The Democrats clawed their way back to the presidency in 1992 thanks to a revolution in Democratic affairs: No longer would his party be captured by its client groups, Bill Clinton promised. The Democrats would not merely be a tool of the unions and the New Class of “helping professions” that rely on government spending for sustenance. Democrats would be pro-business, pro-Wall Street even. Freed from a Democratic Congress after the 1994 elections, Clinton was able to make good on this pledge and restrain spending, reform welfare, cut capital gains taxes, and enjoy an economic boom. His party grew close to Wall Street. It accumulated so much goodwill there and in boardrooms across the country that in 2008 even a former community organizer with roots in the left was able to pull the wool over the eyes of some of America’s most powerful financiers.
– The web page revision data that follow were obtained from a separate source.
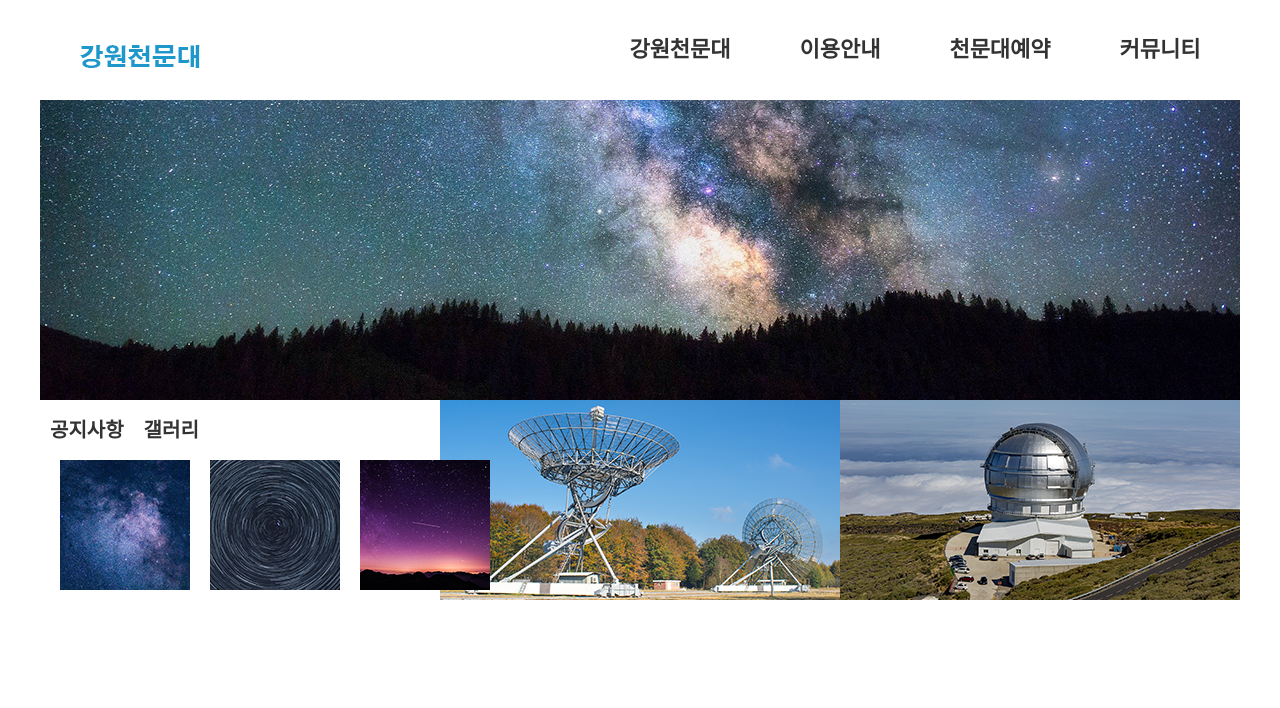
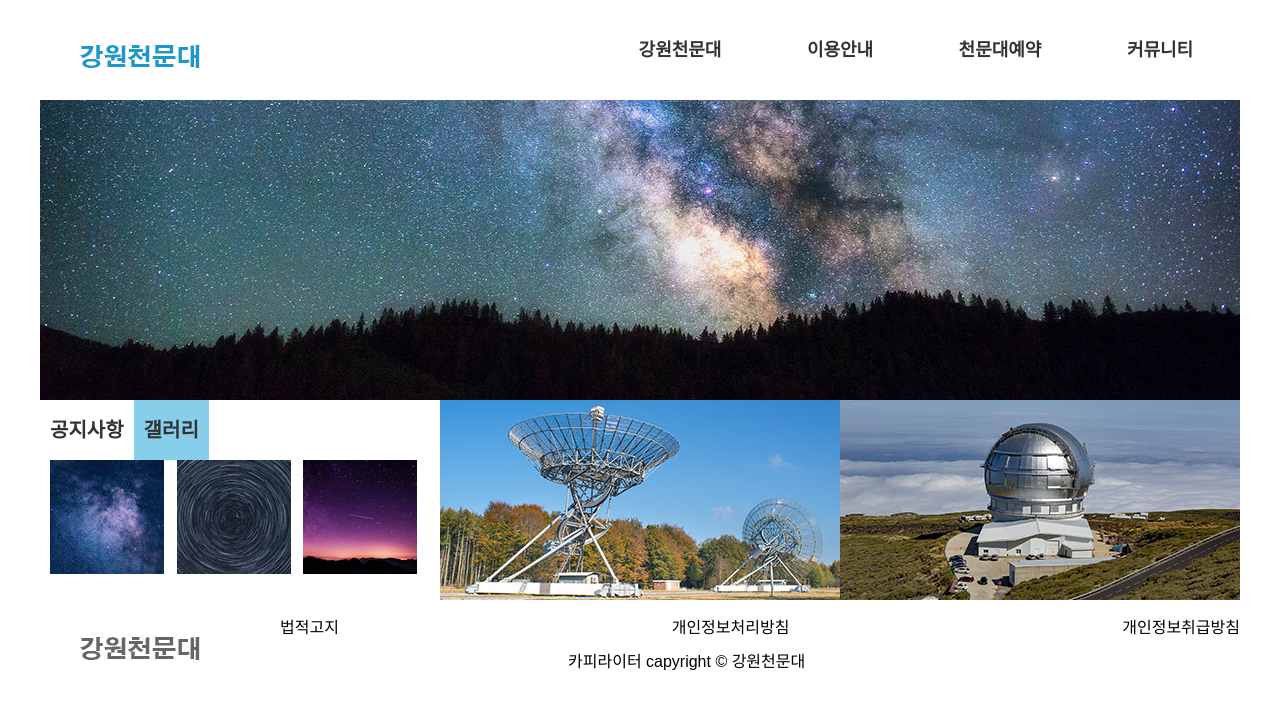
Before and after one commit to jym0415/Web_A3, a plain HTML site: page index.html in a window 1280 px wide. Both pictures are taken after a click on the element "갤러리". Drawn offline with nearby package versions, Linux system fonts and the light colour scheme.

Commit message:
하단추가

```diff
--- a/css/style.css
+++ b/css/style.css
@@ -24,7 +24,7 @@ li,ul{list-style: none;}
 /*header*/
 #hd h1{margin-top: 20px;}
 
-.d1li .d1a{font-size: 22px;
+.d1li .d1a{font-size: 18px;
     font-weight: bold;
     text-align: center;
     line-height: 3;
@@ -44,12 +44,12 @@ li,ul{list-style: none;}
     min-width: 120px;
     text-align: center;
     line-height: 2;
-    font-size: 20px;
+    font-size: 16px;
     font-weight: 500;
 }
 
 #gnb .d1li:hover .d2ul{
-    height: 150px;
+    height: 100px ;
     z-index: 999;
     background-color: white
 }
@@ -98,6 +98,7 @@ li,ul{list-style: none;}
 #notice li{
     display: flex;
     justify-content: space-between;
+    width: 350px;
 }
 #notice span{font-size: 18px;
    }
@@ -107,7 +108,17 @@ li,ul{list-style: none;}
 .tab > div.on ul{
     display: flex;
 }
+.tab > div.on h3{
+    background-color: skyblue;
+}
 
-#gallery li{
-    padding: 0 10px;
+#gallery ul{
+    justify-content: space-between;
 }
+#gallery img{width: 90%;}
+
+/*footer*/
+.ftlogo{width: 20%;}
+.ftbox{width: 80%;}
+.ftbox p{margin-left: 30%;
+line-height: 3;}
--- a/index.html
+++ b/index.html
@@ -82,7 +82,19 @@
             <a href="#none"><img src="/img/link.png" alt="link"></a>
     </div>
     </div>
-
+    <div id="ft" class="d-flex container m-auto h100 align-center">
+        <div class="ftlogo">
+            <h3><a href="#none"><img src="/img/f_logo.png" alt="하단로고"></a></h3>
+        </div>
+        <div class="ftbox">
+            <ul class="d-flex justify-between">
+                <li>법적고지</li>
+                <li>개인정보처리방침</li>
+                <li>개인정보취급방침</li>
+            </ul>
+            <p >카피라이터 capyright &copy; 강원천문대</p>
+        </div>
+    </div>
     <script src="https://code.jquery.com/jquery-1.12.4.min.js"></script>
     <script src="/js/slider.js"></script>
 </body>
--- a/js/slider.js
+++ b/js/slider.js
@@ -19,6 +19,4 @@ $('.tab h3').click(function(){
     $(this).parent().addClass('on');
 })
 
-
-
 })
```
What resulted—the stimulus, Obamacare, Dodd-Frank, the relentless pursuit of higher taxes on wealth, the bashing of hedge funds and private equity—has turned much of high finance against the Obama administration and even the Democratic Party at large. Cory Booker was performing triage. He was trying to sustain the dying embers of a Clintonite, pro-business Democratic Party. He understood that Obama and his Keystone Kops are turning the New Democrat dream into ashes. And Booker, like other Democrats, is terrified by the answer to the following question: Who else will Obama bring down with him?